Data shown below:

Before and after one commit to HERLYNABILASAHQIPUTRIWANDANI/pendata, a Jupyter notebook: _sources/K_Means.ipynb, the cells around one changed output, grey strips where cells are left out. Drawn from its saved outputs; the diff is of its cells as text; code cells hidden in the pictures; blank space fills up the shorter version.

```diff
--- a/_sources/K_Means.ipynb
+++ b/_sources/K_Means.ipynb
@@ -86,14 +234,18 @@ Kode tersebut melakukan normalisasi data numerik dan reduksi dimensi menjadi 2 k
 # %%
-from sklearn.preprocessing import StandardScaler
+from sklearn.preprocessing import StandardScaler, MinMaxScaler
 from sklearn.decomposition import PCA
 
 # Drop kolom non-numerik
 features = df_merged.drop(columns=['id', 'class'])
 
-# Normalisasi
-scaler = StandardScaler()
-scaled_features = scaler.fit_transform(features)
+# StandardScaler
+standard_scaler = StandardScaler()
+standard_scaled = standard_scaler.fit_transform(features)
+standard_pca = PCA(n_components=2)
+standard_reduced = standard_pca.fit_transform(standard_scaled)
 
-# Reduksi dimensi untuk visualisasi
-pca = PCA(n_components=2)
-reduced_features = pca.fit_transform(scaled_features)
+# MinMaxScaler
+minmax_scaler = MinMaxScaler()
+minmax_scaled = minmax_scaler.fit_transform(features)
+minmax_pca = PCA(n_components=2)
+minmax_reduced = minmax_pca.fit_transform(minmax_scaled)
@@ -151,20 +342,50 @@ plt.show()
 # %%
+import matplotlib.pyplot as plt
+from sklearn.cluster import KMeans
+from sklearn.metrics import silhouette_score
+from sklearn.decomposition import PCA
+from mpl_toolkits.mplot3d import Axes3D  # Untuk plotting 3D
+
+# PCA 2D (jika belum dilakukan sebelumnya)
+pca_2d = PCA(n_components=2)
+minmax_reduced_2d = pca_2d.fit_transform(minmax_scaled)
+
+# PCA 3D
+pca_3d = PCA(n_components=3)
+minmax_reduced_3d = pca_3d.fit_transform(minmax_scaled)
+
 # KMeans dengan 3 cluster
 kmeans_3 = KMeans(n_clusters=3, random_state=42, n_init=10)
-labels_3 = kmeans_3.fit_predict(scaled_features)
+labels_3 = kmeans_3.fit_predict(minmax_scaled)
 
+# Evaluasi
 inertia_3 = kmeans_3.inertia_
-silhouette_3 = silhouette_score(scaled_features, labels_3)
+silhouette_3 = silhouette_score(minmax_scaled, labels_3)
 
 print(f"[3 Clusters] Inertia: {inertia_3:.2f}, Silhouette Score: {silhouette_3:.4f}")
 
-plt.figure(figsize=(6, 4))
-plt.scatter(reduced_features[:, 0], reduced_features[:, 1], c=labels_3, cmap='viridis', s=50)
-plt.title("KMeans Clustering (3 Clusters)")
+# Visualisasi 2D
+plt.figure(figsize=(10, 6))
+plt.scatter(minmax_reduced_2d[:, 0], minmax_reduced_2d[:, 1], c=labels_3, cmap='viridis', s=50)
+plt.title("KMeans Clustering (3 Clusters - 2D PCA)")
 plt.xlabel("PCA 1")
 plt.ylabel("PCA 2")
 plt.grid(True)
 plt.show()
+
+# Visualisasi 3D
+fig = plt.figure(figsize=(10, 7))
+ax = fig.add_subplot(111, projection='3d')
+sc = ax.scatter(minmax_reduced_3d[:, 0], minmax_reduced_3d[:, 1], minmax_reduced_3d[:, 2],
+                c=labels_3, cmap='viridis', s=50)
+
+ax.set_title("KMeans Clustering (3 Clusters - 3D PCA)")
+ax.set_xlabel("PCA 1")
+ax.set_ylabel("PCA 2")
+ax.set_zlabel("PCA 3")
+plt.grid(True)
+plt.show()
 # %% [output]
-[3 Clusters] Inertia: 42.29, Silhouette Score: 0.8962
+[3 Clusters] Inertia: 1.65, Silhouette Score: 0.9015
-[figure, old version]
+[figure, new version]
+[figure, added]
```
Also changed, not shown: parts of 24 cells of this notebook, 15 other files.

End of Data shown.

■ Task directions ■
State how many lines of the records contain the string "StandardScaler". The number is the whole answer.

■ Written answer ■
5